In the material below, find each line with the word "hosting" and list it.
=== Section Start ===
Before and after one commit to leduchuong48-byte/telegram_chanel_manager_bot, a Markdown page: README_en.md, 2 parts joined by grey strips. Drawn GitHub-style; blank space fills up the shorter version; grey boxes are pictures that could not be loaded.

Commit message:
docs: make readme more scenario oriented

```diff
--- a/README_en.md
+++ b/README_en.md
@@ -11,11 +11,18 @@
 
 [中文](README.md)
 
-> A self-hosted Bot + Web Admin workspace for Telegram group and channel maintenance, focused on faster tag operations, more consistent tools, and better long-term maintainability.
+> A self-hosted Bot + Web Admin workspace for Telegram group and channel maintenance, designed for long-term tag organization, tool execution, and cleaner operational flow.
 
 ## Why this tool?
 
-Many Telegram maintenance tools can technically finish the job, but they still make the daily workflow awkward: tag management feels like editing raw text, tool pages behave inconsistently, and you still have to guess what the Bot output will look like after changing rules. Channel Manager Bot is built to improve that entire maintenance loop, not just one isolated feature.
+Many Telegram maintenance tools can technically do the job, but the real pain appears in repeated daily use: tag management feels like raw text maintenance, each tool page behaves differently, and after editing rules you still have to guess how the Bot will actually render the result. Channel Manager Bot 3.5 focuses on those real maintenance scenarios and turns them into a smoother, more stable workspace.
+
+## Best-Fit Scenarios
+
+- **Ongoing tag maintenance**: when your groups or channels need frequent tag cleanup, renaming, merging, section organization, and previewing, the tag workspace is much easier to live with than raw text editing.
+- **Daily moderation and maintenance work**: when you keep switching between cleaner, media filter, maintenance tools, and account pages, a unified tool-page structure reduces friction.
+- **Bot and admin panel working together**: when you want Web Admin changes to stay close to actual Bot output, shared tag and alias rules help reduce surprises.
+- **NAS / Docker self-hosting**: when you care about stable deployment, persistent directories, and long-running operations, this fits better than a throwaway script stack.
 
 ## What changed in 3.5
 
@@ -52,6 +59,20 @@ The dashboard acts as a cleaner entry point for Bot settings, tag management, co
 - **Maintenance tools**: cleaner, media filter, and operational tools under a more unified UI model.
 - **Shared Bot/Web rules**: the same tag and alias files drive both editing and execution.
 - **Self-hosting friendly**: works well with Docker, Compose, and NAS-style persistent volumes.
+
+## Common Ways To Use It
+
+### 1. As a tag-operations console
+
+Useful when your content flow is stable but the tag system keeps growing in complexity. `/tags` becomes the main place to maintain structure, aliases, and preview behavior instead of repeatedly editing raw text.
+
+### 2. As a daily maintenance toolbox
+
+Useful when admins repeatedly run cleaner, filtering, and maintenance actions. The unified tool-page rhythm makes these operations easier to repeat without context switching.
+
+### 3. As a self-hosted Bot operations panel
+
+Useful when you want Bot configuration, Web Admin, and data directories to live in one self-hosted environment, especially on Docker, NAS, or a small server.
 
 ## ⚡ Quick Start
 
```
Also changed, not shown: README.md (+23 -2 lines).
=== Section End ===
• **Solution below**
+- **NAS / Docker self-hosting**: when you care about stable deployment, persistent directories, and long-running operations, this fits better than a throwaway script stack.
 - **Self-hosting friendly**: works well with Docker, Compose, and NAS-style persistent volumes.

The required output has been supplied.